Task objective: The word "fonts" marks the lines to copy; find all of them in the entries below.

Records from a collection
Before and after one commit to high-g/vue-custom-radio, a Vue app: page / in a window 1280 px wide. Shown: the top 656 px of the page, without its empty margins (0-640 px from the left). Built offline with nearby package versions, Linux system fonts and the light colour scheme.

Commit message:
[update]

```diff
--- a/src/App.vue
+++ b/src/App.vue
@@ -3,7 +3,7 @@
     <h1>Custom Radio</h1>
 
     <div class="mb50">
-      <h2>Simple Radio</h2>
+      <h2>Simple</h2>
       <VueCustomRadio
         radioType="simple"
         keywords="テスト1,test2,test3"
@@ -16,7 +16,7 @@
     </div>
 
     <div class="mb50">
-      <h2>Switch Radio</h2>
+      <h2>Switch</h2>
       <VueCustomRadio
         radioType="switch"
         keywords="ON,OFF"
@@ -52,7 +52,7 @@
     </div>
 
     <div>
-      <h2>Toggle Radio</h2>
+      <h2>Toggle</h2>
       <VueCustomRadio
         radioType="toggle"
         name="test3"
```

--

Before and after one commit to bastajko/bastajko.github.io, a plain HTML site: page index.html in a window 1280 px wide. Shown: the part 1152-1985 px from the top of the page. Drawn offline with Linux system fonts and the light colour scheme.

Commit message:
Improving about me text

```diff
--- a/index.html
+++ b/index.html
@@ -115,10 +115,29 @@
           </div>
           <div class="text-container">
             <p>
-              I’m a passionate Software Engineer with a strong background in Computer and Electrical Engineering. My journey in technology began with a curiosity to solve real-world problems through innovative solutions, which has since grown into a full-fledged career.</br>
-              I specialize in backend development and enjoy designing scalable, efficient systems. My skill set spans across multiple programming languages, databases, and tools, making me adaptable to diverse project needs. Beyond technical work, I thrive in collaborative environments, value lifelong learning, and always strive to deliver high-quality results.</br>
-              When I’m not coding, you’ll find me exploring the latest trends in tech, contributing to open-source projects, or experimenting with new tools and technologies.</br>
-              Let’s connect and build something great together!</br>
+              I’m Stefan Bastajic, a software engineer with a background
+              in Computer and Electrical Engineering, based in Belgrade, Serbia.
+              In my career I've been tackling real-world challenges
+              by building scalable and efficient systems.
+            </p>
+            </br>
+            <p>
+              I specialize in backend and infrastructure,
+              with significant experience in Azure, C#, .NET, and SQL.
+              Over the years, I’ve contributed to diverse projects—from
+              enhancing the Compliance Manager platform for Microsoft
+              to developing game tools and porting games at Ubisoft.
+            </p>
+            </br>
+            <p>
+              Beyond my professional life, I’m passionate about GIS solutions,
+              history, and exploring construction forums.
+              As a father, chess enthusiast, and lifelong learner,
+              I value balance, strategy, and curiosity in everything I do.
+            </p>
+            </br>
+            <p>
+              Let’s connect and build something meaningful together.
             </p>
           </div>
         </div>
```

* * *

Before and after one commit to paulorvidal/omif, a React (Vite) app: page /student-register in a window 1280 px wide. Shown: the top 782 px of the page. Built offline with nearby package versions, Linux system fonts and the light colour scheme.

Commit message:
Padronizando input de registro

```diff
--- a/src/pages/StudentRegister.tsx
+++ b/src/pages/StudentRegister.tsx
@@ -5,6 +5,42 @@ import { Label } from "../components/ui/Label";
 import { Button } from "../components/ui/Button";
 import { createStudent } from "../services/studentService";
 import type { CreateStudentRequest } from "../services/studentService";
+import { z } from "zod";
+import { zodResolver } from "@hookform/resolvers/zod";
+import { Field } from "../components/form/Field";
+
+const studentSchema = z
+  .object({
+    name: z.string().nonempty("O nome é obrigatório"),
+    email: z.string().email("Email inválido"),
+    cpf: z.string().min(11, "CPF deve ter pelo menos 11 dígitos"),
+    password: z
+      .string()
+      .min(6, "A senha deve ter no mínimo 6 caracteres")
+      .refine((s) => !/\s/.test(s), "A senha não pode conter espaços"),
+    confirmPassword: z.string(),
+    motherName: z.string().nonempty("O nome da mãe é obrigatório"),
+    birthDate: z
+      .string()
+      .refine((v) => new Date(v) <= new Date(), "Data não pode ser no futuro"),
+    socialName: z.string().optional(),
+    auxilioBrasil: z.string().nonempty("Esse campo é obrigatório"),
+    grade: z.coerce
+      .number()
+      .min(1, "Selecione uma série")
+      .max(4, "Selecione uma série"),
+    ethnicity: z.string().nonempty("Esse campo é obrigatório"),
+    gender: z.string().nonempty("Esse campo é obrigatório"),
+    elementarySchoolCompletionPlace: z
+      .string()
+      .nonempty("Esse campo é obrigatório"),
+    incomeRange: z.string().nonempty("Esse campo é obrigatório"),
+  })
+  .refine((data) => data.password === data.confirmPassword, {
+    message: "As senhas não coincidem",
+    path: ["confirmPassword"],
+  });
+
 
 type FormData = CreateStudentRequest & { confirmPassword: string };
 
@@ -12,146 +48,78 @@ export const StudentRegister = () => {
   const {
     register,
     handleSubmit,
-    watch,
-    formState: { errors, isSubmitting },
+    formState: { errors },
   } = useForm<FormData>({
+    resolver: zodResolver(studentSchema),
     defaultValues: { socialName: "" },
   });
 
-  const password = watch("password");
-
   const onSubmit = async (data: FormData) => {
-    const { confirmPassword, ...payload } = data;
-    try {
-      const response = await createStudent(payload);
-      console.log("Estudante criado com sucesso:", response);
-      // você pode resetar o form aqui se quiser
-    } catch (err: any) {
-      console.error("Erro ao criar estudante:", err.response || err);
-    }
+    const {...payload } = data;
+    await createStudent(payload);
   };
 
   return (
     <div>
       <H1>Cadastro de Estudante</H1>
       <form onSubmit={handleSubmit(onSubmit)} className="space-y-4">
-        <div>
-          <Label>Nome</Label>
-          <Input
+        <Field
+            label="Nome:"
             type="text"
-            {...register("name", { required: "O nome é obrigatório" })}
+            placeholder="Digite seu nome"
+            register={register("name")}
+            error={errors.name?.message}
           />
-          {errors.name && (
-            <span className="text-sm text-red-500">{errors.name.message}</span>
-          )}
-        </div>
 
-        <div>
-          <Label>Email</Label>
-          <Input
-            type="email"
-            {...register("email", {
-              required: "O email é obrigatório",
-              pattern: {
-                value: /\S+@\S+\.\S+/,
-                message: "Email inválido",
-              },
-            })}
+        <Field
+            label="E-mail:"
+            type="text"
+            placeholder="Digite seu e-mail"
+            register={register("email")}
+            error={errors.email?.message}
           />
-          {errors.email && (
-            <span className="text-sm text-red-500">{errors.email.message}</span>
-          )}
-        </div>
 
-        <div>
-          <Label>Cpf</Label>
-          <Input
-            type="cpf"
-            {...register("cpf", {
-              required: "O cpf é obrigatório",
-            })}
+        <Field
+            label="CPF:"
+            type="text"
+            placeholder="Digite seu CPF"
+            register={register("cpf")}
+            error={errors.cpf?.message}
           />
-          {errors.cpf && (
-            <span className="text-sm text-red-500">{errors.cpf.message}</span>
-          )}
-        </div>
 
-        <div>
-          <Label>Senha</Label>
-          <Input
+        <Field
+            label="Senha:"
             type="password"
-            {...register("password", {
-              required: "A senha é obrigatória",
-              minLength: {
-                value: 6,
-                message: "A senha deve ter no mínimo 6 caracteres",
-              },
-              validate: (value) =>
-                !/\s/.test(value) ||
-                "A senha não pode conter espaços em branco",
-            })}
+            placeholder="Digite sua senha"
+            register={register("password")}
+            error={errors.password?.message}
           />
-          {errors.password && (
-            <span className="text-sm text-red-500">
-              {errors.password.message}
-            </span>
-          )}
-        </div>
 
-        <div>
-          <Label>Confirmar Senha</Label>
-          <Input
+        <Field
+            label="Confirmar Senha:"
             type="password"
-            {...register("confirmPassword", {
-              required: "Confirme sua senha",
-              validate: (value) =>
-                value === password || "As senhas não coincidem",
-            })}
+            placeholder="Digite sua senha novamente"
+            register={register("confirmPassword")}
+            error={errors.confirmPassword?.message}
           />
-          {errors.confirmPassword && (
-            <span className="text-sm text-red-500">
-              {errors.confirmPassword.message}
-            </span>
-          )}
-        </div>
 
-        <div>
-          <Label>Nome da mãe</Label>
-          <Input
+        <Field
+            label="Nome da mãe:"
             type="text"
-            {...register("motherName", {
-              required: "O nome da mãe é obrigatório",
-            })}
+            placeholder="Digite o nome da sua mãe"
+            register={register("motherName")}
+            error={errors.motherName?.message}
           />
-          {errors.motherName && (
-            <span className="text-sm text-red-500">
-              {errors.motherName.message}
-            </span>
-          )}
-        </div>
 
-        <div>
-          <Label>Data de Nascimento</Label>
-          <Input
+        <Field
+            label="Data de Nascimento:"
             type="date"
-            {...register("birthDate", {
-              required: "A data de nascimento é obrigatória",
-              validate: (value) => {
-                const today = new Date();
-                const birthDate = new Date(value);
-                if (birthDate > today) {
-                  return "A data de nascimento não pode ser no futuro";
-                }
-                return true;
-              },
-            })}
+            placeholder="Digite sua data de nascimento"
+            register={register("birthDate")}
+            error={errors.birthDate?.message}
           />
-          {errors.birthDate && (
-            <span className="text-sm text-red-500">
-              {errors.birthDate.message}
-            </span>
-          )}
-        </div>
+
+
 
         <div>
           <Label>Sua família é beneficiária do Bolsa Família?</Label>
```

Exercise result:
Before and after one commit to high-g/vue-custom-radio, a Vue app: page / in a window 1280 px wide. Shown: the top 656 px of the page, without its empty margins (0-640 px from the left). Built offline with nearby package versions, Linux system fonts and the light colour scheme.
Before and after one commit to bastajko/bastajko.github.io, a plain HTML site: page index.html in a window 1280 px wide. Shown: the part 1152-1985 px from the top of the page. Drawn offline with Linux system fonts and the light colour scheme.
Before and after one commit to paulorvidal/omif, a React (Vite) app: page /student-register in a window 1280 px wide. Shown: the top 782 px of the page. Built offline with nearby package versions, Linux system fonts and the light colour scheme.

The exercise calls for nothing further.